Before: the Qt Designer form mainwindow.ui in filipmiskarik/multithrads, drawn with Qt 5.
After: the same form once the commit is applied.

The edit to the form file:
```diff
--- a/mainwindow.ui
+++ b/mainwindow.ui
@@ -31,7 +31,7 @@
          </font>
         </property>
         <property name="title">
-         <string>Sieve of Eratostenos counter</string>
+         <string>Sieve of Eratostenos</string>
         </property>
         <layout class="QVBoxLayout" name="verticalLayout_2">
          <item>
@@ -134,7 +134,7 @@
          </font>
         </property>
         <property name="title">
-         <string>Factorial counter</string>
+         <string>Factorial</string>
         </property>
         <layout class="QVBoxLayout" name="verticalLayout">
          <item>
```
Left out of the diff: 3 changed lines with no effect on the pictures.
==========
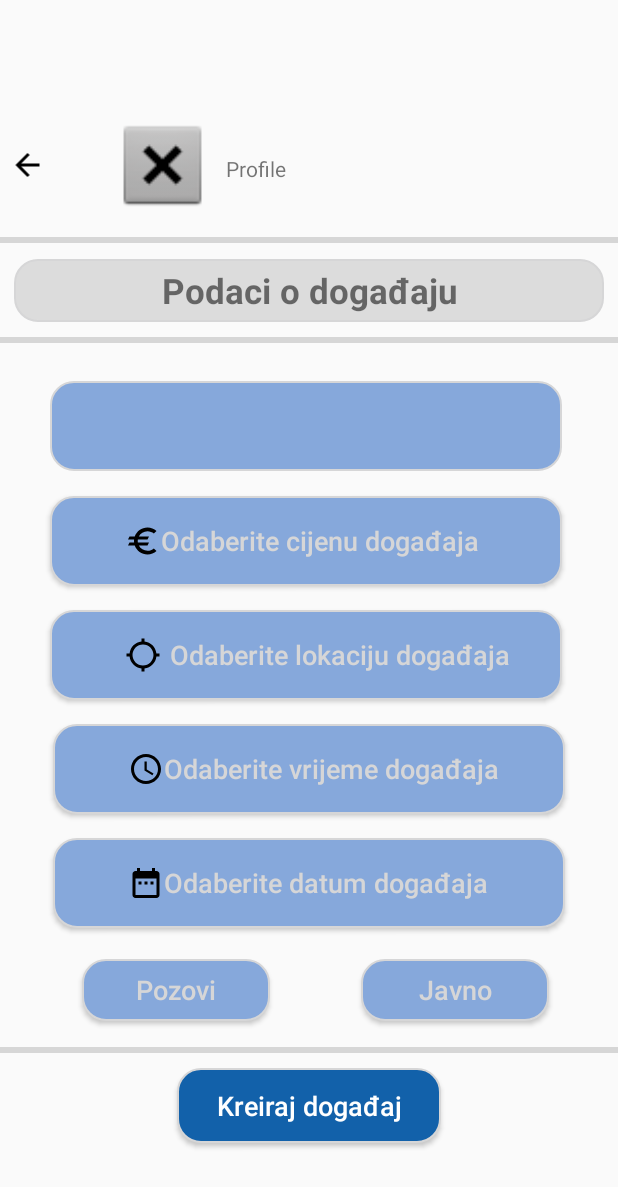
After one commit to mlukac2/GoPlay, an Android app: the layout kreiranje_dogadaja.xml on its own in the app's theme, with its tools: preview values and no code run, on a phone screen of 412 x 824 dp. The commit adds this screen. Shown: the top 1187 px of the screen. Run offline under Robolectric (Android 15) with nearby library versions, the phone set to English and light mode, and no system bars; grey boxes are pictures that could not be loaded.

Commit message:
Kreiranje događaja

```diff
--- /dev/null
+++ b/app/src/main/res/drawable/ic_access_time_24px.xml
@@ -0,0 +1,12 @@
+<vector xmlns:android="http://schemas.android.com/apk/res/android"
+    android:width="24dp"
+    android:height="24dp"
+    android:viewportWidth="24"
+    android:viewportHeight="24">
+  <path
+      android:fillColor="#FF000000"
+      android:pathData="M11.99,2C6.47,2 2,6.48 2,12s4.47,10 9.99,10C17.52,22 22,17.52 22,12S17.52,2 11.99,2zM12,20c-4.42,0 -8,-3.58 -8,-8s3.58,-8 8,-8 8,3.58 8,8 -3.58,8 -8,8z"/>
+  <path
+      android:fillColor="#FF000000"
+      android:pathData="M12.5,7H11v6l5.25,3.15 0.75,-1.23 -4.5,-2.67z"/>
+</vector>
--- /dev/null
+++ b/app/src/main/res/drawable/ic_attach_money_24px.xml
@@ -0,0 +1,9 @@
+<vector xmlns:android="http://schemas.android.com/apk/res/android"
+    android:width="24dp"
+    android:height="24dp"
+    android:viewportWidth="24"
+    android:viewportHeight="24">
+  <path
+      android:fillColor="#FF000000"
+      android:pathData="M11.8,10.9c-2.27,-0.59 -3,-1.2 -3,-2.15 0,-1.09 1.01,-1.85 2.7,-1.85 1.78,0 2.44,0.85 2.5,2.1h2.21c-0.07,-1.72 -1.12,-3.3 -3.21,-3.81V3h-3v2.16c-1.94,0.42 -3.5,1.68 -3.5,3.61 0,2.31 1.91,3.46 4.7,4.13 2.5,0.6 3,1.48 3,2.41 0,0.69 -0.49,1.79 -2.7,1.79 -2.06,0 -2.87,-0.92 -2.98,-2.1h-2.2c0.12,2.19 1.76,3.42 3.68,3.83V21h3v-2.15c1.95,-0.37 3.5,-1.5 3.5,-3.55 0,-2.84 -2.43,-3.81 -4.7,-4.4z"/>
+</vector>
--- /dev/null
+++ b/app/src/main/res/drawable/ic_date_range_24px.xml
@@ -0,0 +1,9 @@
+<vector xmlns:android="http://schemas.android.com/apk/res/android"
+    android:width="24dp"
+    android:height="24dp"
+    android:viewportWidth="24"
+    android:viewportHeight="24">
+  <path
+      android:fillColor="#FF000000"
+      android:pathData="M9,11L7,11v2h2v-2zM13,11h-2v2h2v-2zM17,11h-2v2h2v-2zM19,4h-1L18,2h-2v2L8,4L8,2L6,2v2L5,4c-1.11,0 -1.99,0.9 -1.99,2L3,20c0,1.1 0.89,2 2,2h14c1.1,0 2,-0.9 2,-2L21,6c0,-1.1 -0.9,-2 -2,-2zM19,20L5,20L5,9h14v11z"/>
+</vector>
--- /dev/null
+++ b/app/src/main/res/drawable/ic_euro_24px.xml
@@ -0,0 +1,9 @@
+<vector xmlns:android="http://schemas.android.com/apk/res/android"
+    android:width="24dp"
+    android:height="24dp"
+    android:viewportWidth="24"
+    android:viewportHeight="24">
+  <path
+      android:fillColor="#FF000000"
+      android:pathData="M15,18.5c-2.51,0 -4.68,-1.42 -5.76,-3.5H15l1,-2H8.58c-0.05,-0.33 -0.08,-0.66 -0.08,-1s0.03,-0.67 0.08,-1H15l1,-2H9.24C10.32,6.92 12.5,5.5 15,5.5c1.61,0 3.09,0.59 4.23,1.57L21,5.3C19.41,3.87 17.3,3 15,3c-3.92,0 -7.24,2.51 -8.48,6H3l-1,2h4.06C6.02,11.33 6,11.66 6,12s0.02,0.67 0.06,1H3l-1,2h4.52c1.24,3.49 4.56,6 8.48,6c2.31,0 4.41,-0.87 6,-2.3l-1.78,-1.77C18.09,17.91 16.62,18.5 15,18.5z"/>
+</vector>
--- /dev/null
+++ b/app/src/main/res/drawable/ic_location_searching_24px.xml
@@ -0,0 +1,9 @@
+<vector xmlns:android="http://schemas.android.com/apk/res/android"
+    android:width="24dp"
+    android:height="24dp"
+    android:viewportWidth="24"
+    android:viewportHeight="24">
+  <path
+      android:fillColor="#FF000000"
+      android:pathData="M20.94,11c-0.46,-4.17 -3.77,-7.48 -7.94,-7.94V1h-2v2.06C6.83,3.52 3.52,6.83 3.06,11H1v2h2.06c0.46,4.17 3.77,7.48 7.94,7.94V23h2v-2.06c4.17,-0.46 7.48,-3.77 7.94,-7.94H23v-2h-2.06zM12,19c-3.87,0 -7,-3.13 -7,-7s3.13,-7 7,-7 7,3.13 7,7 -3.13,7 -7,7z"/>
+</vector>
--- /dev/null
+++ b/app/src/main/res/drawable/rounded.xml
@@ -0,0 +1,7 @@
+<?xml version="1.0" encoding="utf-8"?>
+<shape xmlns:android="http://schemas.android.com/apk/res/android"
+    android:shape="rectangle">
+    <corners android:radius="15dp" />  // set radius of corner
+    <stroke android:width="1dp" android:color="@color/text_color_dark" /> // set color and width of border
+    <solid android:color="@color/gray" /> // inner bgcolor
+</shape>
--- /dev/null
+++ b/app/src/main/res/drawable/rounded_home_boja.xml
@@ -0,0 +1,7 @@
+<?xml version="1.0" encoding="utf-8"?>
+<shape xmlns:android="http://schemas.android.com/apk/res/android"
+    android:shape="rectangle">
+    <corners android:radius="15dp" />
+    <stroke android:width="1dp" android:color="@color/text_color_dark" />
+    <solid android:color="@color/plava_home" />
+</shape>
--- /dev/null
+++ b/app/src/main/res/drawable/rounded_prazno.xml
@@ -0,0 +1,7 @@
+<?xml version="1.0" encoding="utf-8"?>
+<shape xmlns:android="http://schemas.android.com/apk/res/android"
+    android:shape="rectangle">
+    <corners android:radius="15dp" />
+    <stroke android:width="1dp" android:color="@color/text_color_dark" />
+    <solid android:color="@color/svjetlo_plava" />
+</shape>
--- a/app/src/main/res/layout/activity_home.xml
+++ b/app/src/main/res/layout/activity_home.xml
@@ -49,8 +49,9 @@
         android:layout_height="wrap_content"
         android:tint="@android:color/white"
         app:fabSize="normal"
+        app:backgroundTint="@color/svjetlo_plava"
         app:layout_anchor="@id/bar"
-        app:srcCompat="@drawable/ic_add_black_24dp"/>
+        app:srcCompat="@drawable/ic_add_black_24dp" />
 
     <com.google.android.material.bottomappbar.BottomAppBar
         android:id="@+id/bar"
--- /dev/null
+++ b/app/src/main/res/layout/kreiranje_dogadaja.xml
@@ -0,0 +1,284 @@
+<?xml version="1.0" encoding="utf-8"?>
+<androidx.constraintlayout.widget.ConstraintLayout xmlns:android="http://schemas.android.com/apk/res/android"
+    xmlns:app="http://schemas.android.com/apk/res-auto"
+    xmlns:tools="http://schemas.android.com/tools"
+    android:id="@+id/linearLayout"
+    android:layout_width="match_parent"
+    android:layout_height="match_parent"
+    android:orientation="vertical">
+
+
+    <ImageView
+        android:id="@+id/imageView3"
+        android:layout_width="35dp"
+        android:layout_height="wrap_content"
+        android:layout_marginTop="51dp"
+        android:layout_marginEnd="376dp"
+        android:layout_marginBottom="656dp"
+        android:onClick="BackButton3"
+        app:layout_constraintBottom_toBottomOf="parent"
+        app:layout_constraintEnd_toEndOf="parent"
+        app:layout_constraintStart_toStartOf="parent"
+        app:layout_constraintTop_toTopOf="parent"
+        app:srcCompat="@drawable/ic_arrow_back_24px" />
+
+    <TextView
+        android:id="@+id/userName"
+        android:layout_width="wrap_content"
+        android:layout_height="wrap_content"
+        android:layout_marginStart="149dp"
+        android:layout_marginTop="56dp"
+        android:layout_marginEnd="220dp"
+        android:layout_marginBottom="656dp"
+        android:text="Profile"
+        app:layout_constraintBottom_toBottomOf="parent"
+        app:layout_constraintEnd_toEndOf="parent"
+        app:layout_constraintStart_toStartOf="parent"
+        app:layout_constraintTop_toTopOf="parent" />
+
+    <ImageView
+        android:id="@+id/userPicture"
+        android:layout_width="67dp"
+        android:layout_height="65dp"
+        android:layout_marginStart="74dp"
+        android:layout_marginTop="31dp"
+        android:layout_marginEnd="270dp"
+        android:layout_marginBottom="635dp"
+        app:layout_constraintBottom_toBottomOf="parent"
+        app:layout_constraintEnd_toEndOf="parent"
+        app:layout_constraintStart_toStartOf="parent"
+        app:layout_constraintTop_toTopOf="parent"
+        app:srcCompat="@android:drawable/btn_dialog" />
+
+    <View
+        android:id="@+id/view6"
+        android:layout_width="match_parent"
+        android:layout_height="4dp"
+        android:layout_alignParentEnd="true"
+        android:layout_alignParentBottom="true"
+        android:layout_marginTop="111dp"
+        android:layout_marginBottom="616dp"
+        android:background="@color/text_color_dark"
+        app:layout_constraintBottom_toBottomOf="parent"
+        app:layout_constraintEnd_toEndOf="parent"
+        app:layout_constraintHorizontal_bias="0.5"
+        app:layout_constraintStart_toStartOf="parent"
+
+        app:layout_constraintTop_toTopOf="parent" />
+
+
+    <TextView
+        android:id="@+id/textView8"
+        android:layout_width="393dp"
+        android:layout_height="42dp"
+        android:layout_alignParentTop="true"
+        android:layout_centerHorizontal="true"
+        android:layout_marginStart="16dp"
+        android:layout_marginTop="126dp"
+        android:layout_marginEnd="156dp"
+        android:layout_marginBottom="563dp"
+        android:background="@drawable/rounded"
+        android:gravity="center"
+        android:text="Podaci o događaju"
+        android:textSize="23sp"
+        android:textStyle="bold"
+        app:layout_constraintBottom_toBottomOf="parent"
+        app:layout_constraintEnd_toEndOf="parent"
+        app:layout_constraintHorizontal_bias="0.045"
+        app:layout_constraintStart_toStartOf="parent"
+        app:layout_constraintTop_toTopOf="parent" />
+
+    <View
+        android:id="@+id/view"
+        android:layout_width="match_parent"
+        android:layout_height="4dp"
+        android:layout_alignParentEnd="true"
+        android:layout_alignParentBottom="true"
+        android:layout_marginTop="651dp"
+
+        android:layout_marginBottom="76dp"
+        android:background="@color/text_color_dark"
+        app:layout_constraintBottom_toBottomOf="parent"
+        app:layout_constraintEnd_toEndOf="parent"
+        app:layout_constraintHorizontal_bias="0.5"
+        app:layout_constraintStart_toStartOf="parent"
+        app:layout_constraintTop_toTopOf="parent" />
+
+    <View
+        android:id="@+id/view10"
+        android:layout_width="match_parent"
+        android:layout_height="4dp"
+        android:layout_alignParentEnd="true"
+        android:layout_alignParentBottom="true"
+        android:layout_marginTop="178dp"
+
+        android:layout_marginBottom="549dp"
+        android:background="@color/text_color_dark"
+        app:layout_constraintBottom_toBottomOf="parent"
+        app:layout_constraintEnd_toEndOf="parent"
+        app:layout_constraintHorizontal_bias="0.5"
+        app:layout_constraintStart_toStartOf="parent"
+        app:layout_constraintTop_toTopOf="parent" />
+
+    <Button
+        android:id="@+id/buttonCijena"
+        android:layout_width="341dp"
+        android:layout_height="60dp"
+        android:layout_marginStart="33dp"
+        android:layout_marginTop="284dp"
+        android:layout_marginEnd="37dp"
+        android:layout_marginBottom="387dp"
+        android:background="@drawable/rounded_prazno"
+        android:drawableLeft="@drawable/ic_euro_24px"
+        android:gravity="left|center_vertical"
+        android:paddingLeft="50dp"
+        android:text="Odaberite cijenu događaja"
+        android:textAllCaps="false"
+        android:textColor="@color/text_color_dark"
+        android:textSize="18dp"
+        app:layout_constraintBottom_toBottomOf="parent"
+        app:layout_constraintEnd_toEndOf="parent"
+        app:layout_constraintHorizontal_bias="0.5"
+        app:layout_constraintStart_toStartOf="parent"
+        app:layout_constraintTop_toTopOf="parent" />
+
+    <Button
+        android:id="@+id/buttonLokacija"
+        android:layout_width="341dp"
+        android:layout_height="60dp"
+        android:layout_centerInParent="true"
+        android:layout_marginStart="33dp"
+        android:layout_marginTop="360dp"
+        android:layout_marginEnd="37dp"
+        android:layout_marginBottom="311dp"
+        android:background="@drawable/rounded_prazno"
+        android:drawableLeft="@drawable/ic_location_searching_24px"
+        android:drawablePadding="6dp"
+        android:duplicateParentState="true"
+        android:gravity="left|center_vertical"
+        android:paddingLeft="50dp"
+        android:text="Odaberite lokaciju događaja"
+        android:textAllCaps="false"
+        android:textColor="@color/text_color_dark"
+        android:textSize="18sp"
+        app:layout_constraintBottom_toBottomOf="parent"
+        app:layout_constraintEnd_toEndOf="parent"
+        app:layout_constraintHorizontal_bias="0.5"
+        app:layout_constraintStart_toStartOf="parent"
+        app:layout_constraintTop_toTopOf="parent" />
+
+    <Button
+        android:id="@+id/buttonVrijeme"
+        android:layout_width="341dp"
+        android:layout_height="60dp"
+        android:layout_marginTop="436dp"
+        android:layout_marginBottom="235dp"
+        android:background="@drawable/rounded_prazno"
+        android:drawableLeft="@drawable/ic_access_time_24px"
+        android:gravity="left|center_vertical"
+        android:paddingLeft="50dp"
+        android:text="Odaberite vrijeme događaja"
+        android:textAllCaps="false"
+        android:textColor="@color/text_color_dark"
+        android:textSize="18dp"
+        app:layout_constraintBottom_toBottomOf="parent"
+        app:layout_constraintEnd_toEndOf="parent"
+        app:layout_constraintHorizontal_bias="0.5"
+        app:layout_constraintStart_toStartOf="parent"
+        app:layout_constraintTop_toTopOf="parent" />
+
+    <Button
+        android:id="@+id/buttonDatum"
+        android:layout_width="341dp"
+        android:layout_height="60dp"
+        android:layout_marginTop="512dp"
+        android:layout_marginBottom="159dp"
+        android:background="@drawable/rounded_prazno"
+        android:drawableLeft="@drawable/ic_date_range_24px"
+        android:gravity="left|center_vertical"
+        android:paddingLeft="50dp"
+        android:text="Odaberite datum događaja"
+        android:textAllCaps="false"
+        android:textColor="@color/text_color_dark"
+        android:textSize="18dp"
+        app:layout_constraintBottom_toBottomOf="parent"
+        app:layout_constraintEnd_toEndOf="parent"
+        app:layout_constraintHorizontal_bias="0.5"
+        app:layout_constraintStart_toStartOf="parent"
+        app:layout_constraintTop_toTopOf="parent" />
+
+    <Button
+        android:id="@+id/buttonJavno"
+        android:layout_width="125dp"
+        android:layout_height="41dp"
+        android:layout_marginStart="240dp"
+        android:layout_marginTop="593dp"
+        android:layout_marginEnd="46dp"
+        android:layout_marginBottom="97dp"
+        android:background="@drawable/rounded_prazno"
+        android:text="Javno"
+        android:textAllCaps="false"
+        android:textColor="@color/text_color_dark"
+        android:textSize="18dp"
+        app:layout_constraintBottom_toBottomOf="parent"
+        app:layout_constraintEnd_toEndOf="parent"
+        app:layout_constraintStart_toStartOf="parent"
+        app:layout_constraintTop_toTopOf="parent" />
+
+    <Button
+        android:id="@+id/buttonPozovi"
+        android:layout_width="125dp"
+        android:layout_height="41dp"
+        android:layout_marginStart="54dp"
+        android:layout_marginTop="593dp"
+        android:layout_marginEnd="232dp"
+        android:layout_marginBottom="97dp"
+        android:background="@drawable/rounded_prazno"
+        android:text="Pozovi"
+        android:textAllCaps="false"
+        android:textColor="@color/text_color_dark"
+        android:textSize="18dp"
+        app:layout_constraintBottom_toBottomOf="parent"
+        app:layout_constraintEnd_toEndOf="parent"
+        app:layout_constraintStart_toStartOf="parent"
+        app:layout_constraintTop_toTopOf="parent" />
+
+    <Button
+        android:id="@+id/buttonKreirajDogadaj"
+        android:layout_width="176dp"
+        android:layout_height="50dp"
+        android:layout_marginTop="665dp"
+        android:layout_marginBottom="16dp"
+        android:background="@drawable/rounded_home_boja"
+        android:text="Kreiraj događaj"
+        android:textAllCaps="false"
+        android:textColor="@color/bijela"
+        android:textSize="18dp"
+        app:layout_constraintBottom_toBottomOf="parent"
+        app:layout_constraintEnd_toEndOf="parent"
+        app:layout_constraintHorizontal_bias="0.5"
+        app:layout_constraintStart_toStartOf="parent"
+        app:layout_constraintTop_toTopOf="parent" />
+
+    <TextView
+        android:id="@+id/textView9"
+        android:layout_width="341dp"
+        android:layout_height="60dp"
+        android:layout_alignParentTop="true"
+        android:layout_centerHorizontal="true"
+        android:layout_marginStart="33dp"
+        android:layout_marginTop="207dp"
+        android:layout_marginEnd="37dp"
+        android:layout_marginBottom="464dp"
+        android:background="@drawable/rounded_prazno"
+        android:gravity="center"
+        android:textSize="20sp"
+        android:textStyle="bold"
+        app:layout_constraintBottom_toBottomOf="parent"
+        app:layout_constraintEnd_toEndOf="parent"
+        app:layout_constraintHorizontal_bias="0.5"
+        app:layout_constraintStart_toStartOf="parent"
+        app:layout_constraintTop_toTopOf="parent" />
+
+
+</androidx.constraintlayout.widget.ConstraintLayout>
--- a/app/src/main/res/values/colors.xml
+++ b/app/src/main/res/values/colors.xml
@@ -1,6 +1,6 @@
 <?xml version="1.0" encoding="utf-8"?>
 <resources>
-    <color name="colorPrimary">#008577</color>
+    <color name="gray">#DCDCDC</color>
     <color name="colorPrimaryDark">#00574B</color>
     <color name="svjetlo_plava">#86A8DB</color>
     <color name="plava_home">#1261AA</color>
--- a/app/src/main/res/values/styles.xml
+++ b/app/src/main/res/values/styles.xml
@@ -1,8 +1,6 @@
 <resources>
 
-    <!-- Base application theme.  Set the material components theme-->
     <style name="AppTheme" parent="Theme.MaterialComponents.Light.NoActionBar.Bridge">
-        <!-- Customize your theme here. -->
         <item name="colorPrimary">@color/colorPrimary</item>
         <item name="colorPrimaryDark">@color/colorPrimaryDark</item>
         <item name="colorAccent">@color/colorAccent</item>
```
==========
- Problem description -
Pick each line holding the word "Odaberite" out of the data and copy it.

- Answer for this exercise -
+        android:text="Odaberite cijenu događaja"
+        android:text="Odaberite lokaciju događaja"
+        android:text="Odaberite vrijeme događaja"
+        android:text="Odaberite datum događaja"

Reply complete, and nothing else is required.